Understanding the Recommendations

Doctors advise that women of reproductive age should get at least 400 micrograms of folic acid every day. Folic acid is the synthetic form of folate - a nutrient in the B vitamin group - that is used in supplements and fortified foods.

A lot of research is being done on the impact of folate on various areas of health. It has long been accepted that being deficient in folic acid means a woman will have a higher risk of giving birth to a baby with neural tube defects - birth defects involving the brain and spinal cord. This is why in many countries, including the U.S., grain products are fortified with folic acid.

Research shows that this fortification has led to a decrease in the incidence of neural tube defects.

Severe neural tube defects, such as anencephaly, may be incompatible with life and thus can result in late pregnancy loss.

Folic Acid and Miscarriages

You may have heard about the importance of getting adequate folic acid because it reduces the risk of neural tube defects. But is folic acid important in pregnancy for other reasons, too?

Low Folic Acid Levels

A few studies have suggested that being deficient in folic acid is associated with a higher risk of early miscarriage. One 2002 study by Swedish researchers found that women with low folate levels had a significantly increased risk of having a miscarriage affected by chromosomal abnormalities.

Not all studies, however, show this association. Bottom line: The research is not yet strong enough to state that folic acid can prevent miscarriages.

Taking Folic Acid

Researchers on early studies claimed to show this association, but there was a major flaw in the research: Women in those studies took multivitamins - not just folic acid. More recent research - including the 2002 Swedish study - strongly suggests that folic acid supplementation does not increase the risk of miscarriage.

A large study of almost 24,000 Chinese women published in 2001 also found no link between supplementation and miscarriage risk. Bottom line: Folic acid supplementation does not appear to increase the risk of miscarriages.

How to Get Enough Folic Acid and Folate

Regardless of whether folic acid helps prevent miscarriages, you need to get enough of it to prevent birth defects. Folic acid supplements, multivitamins, and prenatal vitamins usually contain the recommended minimum amount of folic acid (at least 400 micrograms).

Women of childbearing age should take adequate folic acid and get folate from food.

Good food sources include fortified breakfast cereals, leafy green vegetables, nuts, beans, peas, dairy, fruits and fruit juices, poultry, meat, eggs, seafood, and grains. A few foods that are particularly rich in folate are spinach, liver, yeast, asparagus and Brussels sprouts.

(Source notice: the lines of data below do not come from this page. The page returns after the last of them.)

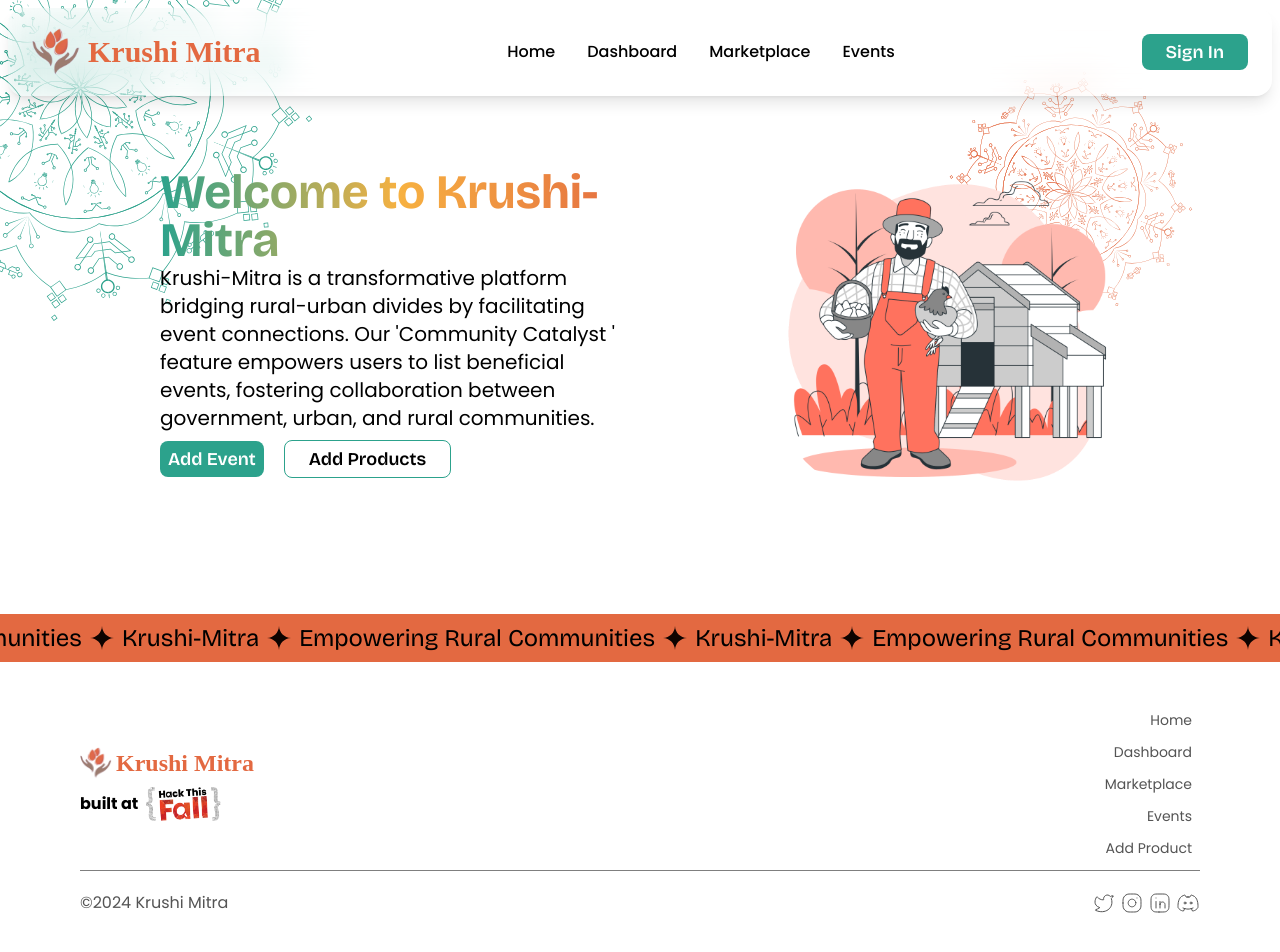
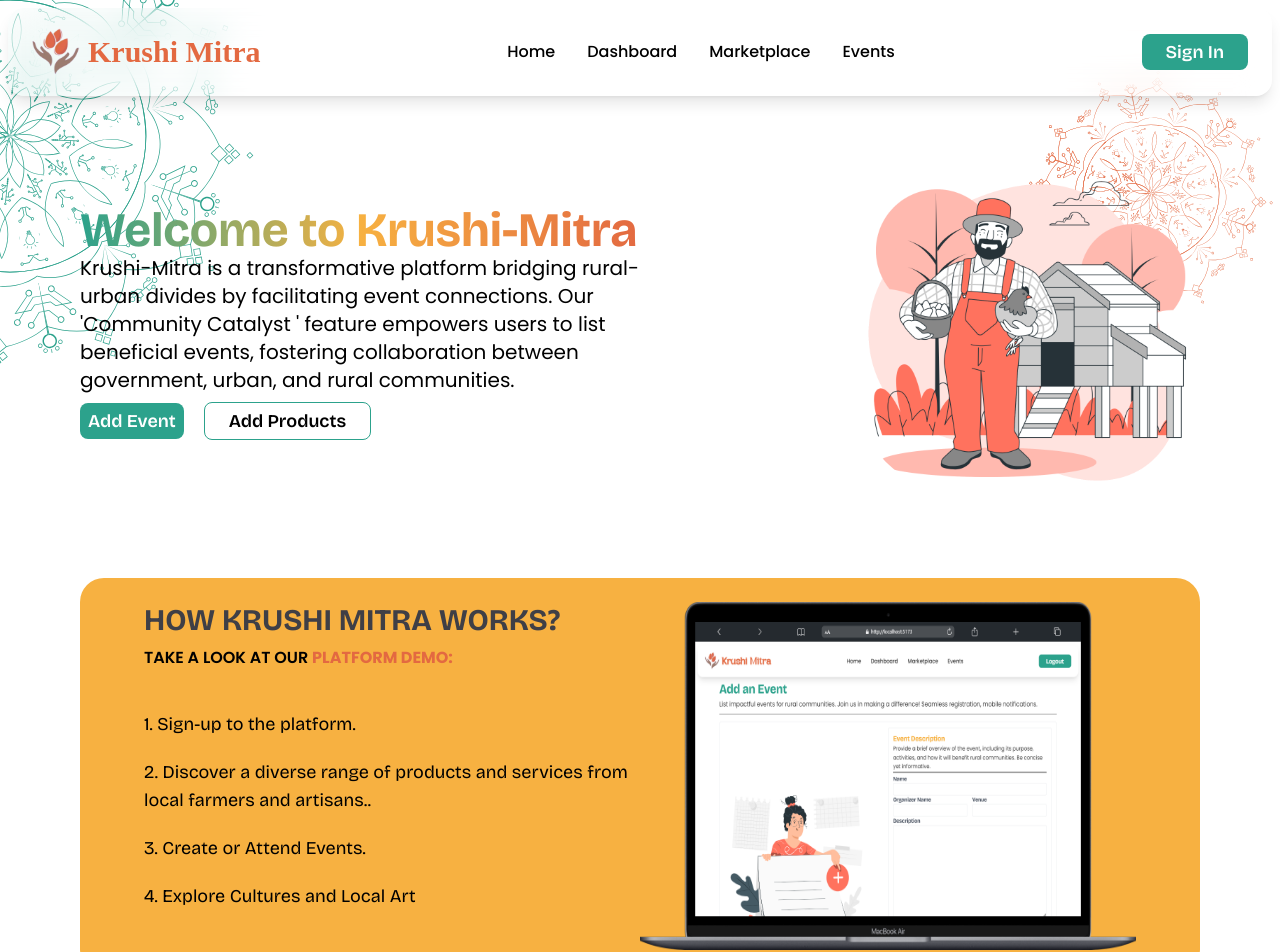
Before and after one commit to zkBOYss/Krushi-Mitra, a React (Vite) app in the folder frontend/: page / in a window 1280 px wide. Shown: the top 952 px of the page. Before the commit the page ends 931 px from the top, so only its background shows below. Built offline with nearby package versions, Linux system fonts and the light colour scheme; no server answers; a web font is replaced by a local one.

Commit message:
Frontend: Home UI fixes

```diff
--- /dev/null
+++ b/frontend/src/components/HowWorks.jsx
@@ -0,0 +1,34 @@
+
+import home_illustration2 from "../assets/home_illustration2.png";
+
+const HowWorks = () => {
+    return (
+        <div className="flex max-sm:flex-col py-6 container  my-20 px-16 mx-auto bg-lightyellow rounded-3xl max-sm:px-4 max-sm:my-10">
+            <div className="w-1/2 max-sm:w-full">
+                <div className="flex flex-col max-sm:flex max-sm:items-center">
+                    <h1 className="text-3xl text-zinc-700 font-bold font-grotesk max-sm:text-xl">
+                        HOW KRUSHI MITRA WORKS?
+                    </h1>
+                    <h3 className="mt-2 max-sm:text-base font-semibold font-poppins">
+                        TAKE A LOOK AT OUR{" "}
+                        <span className="font-bold  text-lightred">
+                            PLATFORM DEMO:
+                        </span>
+                    </h3>
+                </div>
+                <ol className="flex flex-col gap-5 my-10 text-lg font-grotesk">
+                    <li>1. Sign-up to the platform.</li>
+                    <li>
+                        2. Discover a diverse range of products and services from local
+                        farmers and artisans..
+                    </li>
+                    <li>3. Create or Attend Events.</li>
+                    <li>4. Explore Cultures and Local Art</li>
+                </ol>
+            </div>
+            <img src={home_illustration2} alt="home_illustration2" className="w-1/2 max-sm:w-full" />
+        </div>
+    );
+};
+
+export default HowWorks;
--- a/frontend/src/pages/Home.jsx
+++ b/frontend/src/pages/Home.jsx
@@ -3,6 +3,8 @@ import chakra2 from "../assets/chakra-2.svg";
 import chakra3 from "../assets/chakra-3.svg";
 import { useEffect, useState } from "react";
 import { Link } from "react-router-dom";
+import HowWorks from "../components/HowWorks";
+
 
 function Home() {
   const [rotation, setRotation] = useState(0);
@@ -15,9 +17,9 @@ function Home() {
   }, []);
   return (
     <div className="flex flex-col">
-      <div className="flex items-center mx-20 justify-between mt-10 max-sm:mx-5 max-sm:flex-col max-sm:gap-10">
+      <div className="flex items-center justify-between mt-10  max-sm:flex-col max-sm:gap-10">
         <div className="flex-col w-1/2 max-sm:w-full relative">
-          <h1 className="text-5xl font-bold max-sm:text-3xl bg-clip-text text-transparent bg-gradient-to-r from-lightgreen via-lightyellow to-lightred font-grotesk">
+          <h1 className="text-5xl font-bold max-sm:text-2xl bg-clip-text text-transparent bg-gradient-to-r from-lightgreen via-lightyellow to-lightred font-grotesk">
             Welcome to Krushi-Mitra
           </h1>
           <div className="flex flex-col gap-2">
@@ -70,7 +72,7 @@ function Home() {
           />
         </div>
       </div>
-
+      <HowWorks />
     </div>
   );
 }
```
Also changed, not shown: frontend/src/assets/home_illustration2.png (added).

5 Sources
Verywell Family uses only high-quality sources, including peer-reviewed studies, to support the facts within our articles. Read our editorial process to learn more about how we fact-check and keep our content accurate, reliable, and trustworthy.
  1. Centers for Disease Control and Prevention. Folic acid.

  2. National Institutes of Health. Folate.

  3. Centers for Disease Control and Prevention. Updated estimates of neural tube defects prevented by mandatory folic acid fortification — united states, 1995–2011.

  4. George L, Mills JL, Johansson AL, et al. Plasma folate levels and risk of spontaneous abortion. JAMA. 2002;288(15):1867-73.  doi:10.1001/jama.288.15.1867

  5. Gindler J, Li Z, Berry RJ, et al. Folic acid supplements during pregnancy and risk of miscarriage. Lancet. 2001;358(9284):796-800.  doi:10.1016/s0140-6736(01)05969-4

Additional Reading

By Krissi Danielsson
Krissi Danielsson, MD is a doctor of family medicine and an advocate for those who have experienced miscarriage.